Data to examine section start
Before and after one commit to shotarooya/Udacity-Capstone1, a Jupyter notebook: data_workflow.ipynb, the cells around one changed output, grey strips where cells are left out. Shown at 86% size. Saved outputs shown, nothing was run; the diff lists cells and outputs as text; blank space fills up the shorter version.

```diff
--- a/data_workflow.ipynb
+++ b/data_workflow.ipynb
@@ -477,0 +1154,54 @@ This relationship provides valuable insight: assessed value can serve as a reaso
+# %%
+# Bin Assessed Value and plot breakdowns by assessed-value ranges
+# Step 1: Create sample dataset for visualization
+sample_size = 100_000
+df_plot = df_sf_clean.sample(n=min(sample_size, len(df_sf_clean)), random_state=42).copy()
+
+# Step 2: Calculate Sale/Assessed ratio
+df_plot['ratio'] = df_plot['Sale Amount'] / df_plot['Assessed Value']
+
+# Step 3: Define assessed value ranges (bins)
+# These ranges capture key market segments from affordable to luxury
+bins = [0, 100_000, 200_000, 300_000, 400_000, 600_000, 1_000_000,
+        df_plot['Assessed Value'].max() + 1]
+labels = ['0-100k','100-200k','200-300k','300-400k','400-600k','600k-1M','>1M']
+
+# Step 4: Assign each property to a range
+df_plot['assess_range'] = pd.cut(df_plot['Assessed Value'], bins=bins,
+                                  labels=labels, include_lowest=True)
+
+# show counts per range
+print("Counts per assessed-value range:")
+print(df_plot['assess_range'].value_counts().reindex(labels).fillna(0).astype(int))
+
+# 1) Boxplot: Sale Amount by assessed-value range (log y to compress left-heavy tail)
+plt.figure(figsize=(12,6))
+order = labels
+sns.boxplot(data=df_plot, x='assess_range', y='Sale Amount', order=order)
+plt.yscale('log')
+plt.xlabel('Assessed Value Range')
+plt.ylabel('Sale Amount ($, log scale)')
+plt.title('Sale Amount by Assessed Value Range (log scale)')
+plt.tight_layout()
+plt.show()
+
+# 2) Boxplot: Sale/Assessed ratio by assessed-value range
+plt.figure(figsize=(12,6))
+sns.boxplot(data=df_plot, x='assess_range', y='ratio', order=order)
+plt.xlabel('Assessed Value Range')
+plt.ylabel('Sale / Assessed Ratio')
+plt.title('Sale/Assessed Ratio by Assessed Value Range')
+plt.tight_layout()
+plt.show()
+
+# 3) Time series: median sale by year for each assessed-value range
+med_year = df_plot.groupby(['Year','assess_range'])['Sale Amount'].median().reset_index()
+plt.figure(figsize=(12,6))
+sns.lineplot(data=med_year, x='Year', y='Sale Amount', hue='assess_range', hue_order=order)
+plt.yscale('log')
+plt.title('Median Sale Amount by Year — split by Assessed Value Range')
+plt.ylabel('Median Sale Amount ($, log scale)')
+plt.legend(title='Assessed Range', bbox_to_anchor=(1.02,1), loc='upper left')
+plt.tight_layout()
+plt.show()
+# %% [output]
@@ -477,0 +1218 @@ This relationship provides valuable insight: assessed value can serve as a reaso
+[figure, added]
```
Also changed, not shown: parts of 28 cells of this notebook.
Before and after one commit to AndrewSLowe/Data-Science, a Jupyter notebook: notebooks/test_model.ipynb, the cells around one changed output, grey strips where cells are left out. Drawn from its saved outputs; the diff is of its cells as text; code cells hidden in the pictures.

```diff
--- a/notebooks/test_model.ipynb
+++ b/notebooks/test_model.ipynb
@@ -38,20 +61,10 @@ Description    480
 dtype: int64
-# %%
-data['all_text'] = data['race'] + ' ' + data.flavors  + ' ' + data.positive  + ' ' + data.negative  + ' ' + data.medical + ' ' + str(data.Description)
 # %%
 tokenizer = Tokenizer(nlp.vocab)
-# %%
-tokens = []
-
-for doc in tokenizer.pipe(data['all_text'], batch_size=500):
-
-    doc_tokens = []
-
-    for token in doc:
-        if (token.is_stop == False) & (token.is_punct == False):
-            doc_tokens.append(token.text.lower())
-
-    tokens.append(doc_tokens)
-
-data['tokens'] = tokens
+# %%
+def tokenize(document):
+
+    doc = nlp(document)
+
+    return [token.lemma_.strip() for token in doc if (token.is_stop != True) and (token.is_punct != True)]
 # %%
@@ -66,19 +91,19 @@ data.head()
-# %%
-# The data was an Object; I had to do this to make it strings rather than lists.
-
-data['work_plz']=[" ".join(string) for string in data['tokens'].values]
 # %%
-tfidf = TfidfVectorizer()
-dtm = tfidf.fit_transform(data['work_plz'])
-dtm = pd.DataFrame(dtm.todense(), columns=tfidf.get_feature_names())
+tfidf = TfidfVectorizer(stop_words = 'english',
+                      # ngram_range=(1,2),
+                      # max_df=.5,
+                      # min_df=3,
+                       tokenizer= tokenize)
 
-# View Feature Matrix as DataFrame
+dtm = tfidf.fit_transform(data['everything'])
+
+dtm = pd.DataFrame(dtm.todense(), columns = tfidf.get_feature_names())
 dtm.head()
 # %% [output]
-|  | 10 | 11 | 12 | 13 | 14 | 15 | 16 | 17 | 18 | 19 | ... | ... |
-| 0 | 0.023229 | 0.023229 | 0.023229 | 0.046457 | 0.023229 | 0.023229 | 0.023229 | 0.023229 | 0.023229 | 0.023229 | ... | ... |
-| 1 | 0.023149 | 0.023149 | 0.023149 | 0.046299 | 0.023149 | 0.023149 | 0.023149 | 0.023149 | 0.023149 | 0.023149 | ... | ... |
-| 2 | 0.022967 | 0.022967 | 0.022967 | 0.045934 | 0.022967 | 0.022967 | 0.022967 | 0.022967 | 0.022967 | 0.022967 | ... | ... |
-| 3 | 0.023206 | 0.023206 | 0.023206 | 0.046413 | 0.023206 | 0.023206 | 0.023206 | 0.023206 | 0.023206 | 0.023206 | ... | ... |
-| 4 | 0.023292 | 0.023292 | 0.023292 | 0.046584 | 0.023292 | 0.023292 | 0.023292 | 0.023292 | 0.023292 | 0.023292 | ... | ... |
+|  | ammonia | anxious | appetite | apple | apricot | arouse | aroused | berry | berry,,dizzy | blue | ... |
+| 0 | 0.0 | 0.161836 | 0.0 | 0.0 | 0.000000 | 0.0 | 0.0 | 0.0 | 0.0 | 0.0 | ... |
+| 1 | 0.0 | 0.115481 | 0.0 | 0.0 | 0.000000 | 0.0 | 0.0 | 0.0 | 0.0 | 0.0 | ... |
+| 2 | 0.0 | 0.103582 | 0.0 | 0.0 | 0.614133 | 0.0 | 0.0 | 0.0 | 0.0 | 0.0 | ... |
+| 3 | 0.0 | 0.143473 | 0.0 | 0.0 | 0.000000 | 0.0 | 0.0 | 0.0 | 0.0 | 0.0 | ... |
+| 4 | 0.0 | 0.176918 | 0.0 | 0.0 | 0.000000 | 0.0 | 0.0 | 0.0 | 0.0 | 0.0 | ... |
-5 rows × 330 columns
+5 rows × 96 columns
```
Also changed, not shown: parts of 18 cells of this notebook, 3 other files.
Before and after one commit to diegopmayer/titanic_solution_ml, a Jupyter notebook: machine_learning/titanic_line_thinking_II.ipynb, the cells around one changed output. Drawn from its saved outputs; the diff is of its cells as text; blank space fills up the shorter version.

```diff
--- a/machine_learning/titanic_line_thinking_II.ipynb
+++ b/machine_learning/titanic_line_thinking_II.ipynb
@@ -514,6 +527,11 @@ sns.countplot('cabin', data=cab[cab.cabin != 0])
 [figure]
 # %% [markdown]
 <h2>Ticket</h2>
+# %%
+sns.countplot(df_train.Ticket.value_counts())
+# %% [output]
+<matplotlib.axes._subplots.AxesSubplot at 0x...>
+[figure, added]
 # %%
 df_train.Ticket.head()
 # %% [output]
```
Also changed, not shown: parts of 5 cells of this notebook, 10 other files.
Data to examine section end
What is expected —
For every line in the data above that has the string "strips", return that line.

Answer box —
Before and after one commit to shotarooya/Udacity-Capstone1, a Jupyter notebook: data_workflow.ipynb, the cells around one changed output, grey strips where cells are left out. Shown at 86% size. Saved outputs shown, nothing was run; the diff lists cells and outputs as text; blank space fills up the shorter version.
Before and after one commit to AndrewSLowe/Data-Science, a Jupyter notebook: notebooks/test_model.ipynb, the cells around one changed output, grey strips where cells are left out. Drawn from its saved outputs; the diff is of its cells as text; code cells hidden in the pictures.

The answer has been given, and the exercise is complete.